Body awareness goes hand in hand with spatial awareness, and it can be defined as one’s own awareness of their body parts, where they are located, how they feel, and how they can move. Improving body awareness leads to better balance, more efficient movement (less wasted energy), and the ability to learn new techniques either by experimentation or seeing a move demonstrated and mimicking it. When you have a good understanding of what your body can and cannot do physically, it opens up huge opportunities for your wrestling game. Knowing your physical limits can also help you take action to avoid positions that could cause injuries.
“I fear not the man who has practiced 10,000 kicks once, but I fear the man who has practiced one kick 10,000 times.”
– Bruce Lee
Whenever you are learning a new skill, sport, movement, etc., you can not expect to master it by simply learning it once and moving on. You need focused, intentional repetition to turn a new skill into second nature. This was especially true during my time as competitive gymnast, where performances were judged not only on my ability to complete a routine, but to also do it with perfect form (body alignment, pointed toes, no extra steps, etc.). As a gymnast, I learned the importance of repeating skills and routines over and over until I could do them without thinking. I took this same mentality into my wrestling career and was able to pick up new moves and strategy much faster than most of my teammates and opponents. That’s not because I was necessarily smarter or more gifted, I simply got more and higher quality repetitions in. That meant making the most of each practice, staying after to drill a specific technique or situation, and getting extra workouts and drilling sessions in outside of practice.

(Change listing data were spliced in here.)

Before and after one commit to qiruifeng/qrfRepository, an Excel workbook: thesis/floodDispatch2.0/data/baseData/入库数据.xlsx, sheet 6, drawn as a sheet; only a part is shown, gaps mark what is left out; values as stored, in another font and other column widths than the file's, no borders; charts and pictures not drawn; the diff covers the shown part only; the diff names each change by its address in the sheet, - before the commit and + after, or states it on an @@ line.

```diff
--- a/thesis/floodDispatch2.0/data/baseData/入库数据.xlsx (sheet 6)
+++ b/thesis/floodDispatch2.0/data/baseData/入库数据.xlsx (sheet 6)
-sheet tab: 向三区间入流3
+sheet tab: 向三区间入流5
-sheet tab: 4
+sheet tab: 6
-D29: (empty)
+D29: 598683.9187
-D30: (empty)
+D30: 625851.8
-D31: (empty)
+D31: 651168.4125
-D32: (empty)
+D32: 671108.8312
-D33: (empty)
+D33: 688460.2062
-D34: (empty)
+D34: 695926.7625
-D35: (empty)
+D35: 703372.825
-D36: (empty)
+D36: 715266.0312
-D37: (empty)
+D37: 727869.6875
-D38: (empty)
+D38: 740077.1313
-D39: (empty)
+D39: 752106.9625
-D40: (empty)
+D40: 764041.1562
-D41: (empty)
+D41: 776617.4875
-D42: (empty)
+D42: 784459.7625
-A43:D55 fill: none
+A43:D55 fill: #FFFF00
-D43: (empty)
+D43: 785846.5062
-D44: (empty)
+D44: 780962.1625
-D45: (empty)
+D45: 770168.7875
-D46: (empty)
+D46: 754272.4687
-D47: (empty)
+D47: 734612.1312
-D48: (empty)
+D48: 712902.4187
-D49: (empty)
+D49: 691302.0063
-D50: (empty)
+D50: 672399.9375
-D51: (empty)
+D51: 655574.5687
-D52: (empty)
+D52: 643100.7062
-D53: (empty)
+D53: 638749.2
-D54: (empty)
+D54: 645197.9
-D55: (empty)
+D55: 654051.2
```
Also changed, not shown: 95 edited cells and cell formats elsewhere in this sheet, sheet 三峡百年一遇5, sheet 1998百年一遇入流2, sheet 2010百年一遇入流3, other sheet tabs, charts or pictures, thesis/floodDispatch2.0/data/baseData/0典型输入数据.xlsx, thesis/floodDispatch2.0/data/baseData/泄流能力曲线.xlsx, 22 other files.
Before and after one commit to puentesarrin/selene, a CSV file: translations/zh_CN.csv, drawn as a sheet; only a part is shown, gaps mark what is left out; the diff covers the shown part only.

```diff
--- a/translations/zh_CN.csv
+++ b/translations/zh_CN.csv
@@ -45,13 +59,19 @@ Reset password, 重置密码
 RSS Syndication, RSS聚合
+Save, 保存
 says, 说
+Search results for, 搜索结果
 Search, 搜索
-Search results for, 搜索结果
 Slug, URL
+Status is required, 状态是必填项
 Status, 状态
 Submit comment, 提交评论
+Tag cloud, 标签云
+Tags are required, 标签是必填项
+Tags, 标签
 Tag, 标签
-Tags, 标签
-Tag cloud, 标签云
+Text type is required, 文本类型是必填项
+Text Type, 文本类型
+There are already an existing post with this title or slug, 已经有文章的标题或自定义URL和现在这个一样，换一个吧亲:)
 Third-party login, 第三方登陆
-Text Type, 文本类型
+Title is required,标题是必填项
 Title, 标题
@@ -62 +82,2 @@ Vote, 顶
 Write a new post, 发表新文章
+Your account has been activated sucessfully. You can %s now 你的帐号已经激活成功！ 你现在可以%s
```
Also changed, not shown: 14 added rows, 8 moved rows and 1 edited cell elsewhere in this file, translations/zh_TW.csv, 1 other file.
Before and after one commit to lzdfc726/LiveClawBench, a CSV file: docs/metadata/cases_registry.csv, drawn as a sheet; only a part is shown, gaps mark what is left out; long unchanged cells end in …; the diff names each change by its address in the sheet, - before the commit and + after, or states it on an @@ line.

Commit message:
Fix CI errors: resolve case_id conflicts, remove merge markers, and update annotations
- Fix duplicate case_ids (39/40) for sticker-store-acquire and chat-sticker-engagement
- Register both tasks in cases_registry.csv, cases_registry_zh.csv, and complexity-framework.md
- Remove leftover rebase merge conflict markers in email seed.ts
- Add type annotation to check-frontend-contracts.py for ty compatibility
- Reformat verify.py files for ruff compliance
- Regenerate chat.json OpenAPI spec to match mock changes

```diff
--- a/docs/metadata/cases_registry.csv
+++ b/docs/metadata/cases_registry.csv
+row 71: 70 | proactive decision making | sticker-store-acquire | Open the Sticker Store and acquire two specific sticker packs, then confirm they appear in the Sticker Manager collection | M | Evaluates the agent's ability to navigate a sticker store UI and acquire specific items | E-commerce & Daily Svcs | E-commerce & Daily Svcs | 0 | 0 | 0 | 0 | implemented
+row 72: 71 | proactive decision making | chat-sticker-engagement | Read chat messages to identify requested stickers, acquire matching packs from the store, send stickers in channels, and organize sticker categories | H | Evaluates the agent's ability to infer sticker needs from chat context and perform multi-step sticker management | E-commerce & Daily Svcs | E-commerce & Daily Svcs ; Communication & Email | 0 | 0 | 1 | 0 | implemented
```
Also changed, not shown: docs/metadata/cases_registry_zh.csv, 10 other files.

When it comes to repetition, it’s not enough to simply do more. You must be actively engaged mentally and focused on improving with every single rep. Too often, I see wrestlers just going through the motions, as if they’re just biding time until practice is over. Doing this will have a negative effect on your skill development because it will reinforce bad habits. It is much better to start out going extremely slow until you understand each movement and position, and then gradually pick up the pace, without sacrificing form for speed.
These are just a handful of ways that gymnastics gave me a big head-start when I got back into wrestling at a young age. It improved my strength, body awareness, power, flexibility, balance, and the ability to learn new and complex techniques. Fortunately for everyone reading this, you don’t have to do what I did and isolate yourself into just doing gymnastics for four years to see the same results. There are many ways to incorporate gymnastics-inspired exercises into your regular strength and conditioning program for wrestling. To help you get started, Bulgarian Muscle has created a Calisthenics eBook specifically for wrestlers and grapplers who want to build more functional strength and mobility. This eBook is loaded with tips, exercises, and techniques that Fil and Boris Novachkov have picked up over the years in their quest to infuse functionality and athleticism into their training.